• [Exercise prompt]: Provide the data again in its entirety, exactly as given.

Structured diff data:
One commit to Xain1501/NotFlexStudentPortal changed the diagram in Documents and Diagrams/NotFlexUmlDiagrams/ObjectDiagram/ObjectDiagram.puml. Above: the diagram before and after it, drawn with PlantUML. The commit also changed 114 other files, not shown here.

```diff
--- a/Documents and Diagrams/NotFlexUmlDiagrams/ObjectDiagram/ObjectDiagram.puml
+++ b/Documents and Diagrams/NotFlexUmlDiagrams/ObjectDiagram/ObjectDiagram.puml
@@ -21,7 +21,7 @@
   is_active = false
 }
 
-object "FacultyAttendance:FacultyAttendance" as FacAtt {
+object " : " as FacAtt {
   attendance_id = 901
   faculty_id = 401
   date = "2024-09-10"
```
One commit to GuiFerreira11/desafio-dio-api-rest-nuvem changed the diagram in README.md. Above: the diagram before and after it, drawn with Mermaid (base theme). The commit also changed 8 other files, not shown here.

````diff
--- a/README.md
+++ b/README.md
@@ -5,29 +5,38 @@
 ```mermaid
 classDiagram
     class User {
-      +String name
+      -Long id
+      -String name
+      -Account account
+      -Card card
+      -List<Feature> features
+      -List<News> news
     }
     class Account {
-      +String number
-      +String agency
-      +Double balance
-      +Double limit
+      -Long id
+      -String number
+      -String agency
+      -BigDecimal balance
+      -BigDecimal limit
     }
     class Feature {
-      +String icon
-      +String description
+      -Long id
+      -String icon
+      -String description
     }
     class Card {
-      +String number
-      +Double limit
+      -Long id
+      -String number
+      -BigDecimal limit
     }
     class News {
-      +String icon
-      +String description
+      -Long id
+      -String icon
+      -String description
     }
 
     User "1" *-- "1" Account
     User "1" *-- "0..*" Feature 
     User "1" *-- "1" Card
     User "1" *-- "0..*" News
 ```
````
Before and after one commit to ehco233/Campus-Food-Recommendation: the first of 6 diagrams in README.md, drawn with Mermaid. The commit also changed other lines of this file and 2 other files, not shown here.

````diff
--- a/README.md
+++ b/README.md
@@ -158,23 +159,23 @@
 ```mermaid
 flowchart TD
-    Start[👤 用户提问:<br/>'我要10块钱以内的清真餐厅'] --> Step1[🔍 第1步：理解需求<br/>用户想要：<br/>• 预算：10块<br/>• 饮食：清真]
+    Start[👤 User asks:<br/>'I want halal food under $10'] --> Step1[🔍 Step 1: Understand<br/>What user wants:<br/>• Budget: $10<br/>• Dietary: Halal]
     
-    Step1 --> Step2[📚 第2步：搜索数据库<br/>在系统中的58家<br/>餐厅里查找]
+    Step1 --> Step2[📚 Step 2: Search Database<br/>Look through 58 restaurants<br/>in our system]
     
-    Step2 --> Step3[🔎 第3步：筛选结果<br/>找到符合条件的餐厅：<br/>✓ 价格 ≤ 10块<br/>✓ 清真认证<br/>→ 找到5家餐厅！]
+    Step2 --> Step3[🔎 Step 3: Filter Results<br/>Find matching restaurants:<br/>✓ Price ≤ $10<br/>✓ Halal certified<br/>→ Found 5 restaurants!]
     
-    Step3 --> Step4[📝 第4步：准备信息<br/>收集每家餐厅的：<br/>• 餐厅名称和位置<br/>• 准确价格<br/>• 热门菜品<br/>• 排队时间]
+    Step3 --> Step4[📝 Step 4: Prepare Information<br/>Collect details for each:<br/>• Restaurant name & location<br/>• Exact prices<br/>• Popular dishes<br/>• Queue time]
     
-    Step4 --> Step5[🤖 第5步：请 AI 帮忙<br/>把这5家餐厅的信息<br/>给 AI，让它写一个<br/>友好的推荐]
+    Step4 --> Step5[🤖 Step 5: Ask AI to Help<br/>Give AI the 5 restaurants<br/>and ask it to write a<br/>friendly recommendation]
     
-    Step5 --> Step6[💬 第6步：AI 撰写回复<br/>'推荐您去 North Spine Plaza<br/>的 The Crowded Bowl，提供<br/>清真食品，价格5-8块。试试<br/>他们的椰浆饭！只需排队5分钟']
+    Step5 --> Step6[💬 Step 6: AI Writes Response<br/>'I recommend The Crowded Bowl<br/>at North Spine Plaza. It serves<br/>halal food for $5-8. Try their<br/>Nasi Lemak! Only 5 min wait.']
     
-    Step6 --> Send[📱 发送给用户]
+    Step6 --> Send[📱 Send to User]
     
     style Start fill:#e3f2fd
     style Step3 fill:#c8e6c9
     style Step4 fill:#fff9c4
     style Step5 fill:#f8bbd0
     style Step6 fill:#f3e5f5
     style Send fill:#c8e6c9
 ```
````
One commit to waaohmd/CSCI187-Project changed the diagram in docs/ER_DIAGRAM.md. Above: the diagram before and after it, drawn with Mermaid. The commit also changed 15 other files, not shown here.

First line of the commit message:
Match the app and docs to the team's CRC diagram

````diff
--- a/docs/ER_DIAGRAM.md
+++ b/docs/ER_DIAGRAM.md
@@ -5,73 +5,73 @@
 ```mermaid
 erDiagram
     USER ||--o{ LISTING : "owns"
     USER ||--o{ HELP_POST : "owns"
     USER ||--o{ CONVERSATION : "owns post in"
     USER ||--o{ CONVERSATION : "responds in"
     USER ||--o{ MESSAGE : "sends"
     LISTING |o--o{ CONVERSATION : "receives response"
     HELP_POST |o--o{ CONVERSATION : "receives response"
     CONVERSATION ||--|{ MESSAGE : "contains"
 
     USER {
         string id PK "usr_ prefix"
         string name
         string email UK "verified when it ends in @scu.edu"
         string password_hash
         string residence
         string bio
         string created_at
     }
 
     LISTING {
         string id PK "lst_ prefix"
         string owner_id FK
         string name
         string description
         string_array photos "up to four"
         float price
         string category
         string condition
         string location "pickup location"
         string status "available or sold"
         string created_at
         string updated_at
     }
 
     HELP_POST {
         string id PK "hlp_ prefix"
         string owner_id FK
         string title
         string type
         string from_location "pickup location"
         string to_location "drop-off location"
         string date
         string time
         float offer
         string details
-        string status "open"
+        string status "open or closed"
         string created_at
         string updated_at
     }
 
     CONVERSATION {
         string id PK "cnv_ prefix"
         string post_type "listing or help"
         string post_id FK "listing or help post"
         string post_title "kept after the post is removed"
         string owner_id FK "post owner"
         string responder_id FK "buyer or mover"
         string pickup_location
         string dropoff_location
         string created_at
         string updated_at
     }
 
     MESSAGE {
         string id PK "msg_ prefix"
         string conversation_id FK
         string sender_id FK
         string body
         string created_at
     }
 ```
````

• [Answer to the problem]:
One commit to Xain1501/NotFlexStudentPortal changed the diagram in Documents and Diagrams/NotFlexUmlDiagrams/ObjectDiagram/ObjectDiagram.puml. Above: the diagram before and after it, drawn with PlantUML. The commit also changed 114 other files, not shown here.

```diff
--- a/Documents and Diagrams/NotFlexUmlDiagrams/ObjectDiagram/ObjectDiagram.puml
+++ b/Documents and Diagrams/NotFlexUmlDiagrams/ObjectDiagram/ObjectDiagram.puml
@@ -21,7 +21,7 @@
   is_active = false
 }
 
-object "FacultyAttendance:FacultyAttendance" as FacAtt {
+object " : " as FacAtt {
   attendance_id = 901
   faculty_id = 401
   date = "2024-09-10"
```
One commit to GuiFerreira11/desafio-dio-api-rest-nuvem changed the diagram in README.md. Above: the diagram before and after it, drawn with Mermaid (base theme). The commit also changed 8 other files, not shown here.

````diff
--- a/README.md
+++ b/README.md
@@ -5,29 +5,38 @@
 ```mermaid
 classDiagram
     class User {
-      +String name
+      -Long id
+      -String name
+      -Account account
+      -Card card
+      -List<Feature> features
+      -List<News> news
     }
     class Account {
-      +String number
-      +String agency
-      +Double balance
-      +Double limit
+      -Long id
+      -String number
+      -String agency
+      -BigDecimal balance
+      -BigDecimal limit
     }
     class Feature {
-      +String icon
-      +String description
+      -Long id
+      -String icon
+      -String description
     }
     class Card {
-      +String number
-      +Double limit
+      -Long id
+      -String number
+      -BigDecimal limit
     }
     class News {
-      +String icon
-      +String description
+      -Long id
+      -String icon
+      -String description
     }
 
     User "1" *-- "1" Account
     User "1" *-- "0..*" Feature 
     User "1" *-- "1" Card
     User "1" *-- "0..*" News
 ```
````
Before and after one commit to ehco233/Campus-Food-Recommendation: the first of 6 diagrams in README.md, drawn with Mermaid. The commit also changed other lines of this file and 2 other files, not shown here.

````diff
--- a/README.md
+++ b/README.md
@@ -158,23 +159,23 @@
 ```mermaid
 flowchart TD
-    Start[👤 用户提问:<br/>'我要10块钱以内的清真餐厅'] --> Step1[🔍 第1步：理解需求<br/>用户想要：<br/>• 预算：10块<br/>• 饮食：清真]
+    Start[👤 User asks:<br/>'I want halal food under $10'] --> Step1[🔍 Step 1: Understand<br/>What user wants:<br/>• Budget: $10<br/>• Dietary: Halal]
     
-    Step1 --> Step2[📚 第2步：搜索数据库<br/>在系统中的58家<br/>餐厅里查找]
+    Step1 --> Step2[📚 Step 2: Search Database<br/>Look through 58 restaurants<br/>in our system]
     
-    Step2 --> Step3[🔎 第3步：筛选结果<br/>找到符合条件的餐厅：<br/>✓ 价格 ≤ 10块<br/>✓ 清真认证<br/>→ 找到5家餐厅！]
+    Step2 --> Step3[🔎 Step 3: Filter Results<br/>Find matching restaurants:<br/>✓ Price ≤ $10<br/>✓ Halal certified<br/>→ Found 5 restaurants!]
     
-    Step3 --> Step4[📝 第4步：准备信息<br/>收集每家餐厅的：<br/>• 餐厅名称和位置<br/>• 准确价格<br/>• 热门菜品<br/>• 排队时间]
+    Step3 --> Step4[📝 Step 4: Prepare Information<br/>Collect details for each:<br/>• Restaurant name & location<br/>• Exact prices<br/>• Popular dishes<br/>• Queue time]
     
-    Step4 --> Step5[🤖 第5步：请 AI 帮忙<br/>把这5家餐厅的信息<br/>给 AI，让它写一个<br/>友好的推荐]
+    Step4 --> Step5[🤖 Step 5: Ask AI to Help<br/>Give AI the 5 restaurants<br/>and ask it to write a<br/>friendly recommendation]
     
-    Step5 --> Step6[💬 第6步：AI 撰写回复<br/>'推荐您去 North Spine Plaza<br/>的 The Crowded Bowl，提供<br/>清真食品，价格5-8块。试试<br/>他们的椰浆饭！只需排队5分钟']
+    Step5 --> Step6[💬 Step 6: AI Writes Response<br/>'I recommend The Crowded Bowl<br/>at North Spine Plaza. It serves<br/>halal food for $5-8. Try their<br/>Nasi Lemak! Only 5 min wait.']
     
-    Step6 --> Send[📱 发送给用户]
+    Step6 --> Send[📱 Send to User]
     
     style Start fill:#e3f2fd
     style Step3 fill:#c8e6c9
     style Step4 fill:#fff9c4
     style Step5 fill:#f8bbd0
     style Step6 fill:#f3e5f5
     style Send fill:#c8e6c9
 ```
````
One commit to waaohmd/CSCI187-Project changed the diagram in docs/ER_DIAGRAM.md. Above: the diagram before and after it, drawn with Mermaid. The commit also changed 15 other files, not shown here.

First line of the commit message:
Match the app and docs to the team's CRC diagram

````diff
--- a/docs/ER_DIAGRAM.md
+++ b/docs/ER_DIAGRAM.md
@@ -5,73 +5,73 @@
 ```mermaid
 erDiagram
     USER ||--o{ LISTING : "owns"
     USER ||--o{ HELP_POST : "owns"
     USER ||--o{ CONVERSATION : "owns post in"
     USER ||--o{ CONVERSATION : "responds in"
     USER ||--o{ MESSAGE : "sends"
     LISTING |o--o{ CONVERSATION : "receives response"
     HELP_POST |o--o{ CONVERSATION : "receives response"
     CONVERSATION ||--|{ MESSAGE : "contains"
 
     USER {
         string id PK "usr_ prefix"
         string name
         string email UK "verified when it ends in @scu.edu"
         string password_hash
         string residence
         string bio
         string created_at
     }
 
     LISTING {
         string id PK "lst_ prefix"
         string owner_id FK
         string name
         string description
         string_array photos "up to four"
         float price
         string category
         string condition
         string location "pickup location"
         string status "available or sold"
         string created_at
         string updated_at
     }
 
     HELP_POST {
         string id PK "hlp_ prefix"
         string owner_id FK
         string title
         string type
         string from_location "pickup location"
         string to_location "drop-off location"
         string date
         string time
         float offer
         string details
-        string status "open"
+        string status "open or closed"
         string created_at
         string updated_at
     }
 
     CONVERSATION {
         string id PK "cnv_ prefix"
         string post_type "listing or help"
         string post_id FK "listing or help post"
         string post_title "kept after the post is removed"
         string owner_id FK "post owner"
         string responder_id FK "buyer or mover"
         string pickup_location
         string dropoff_location
         string created_at
         string updated_at
     }
 
     MESSAGE {
         string id PK "msg_ prefix"
         string conversation_id FK
         string sender_id FK
         string body
         string created_at
     }
 ```
````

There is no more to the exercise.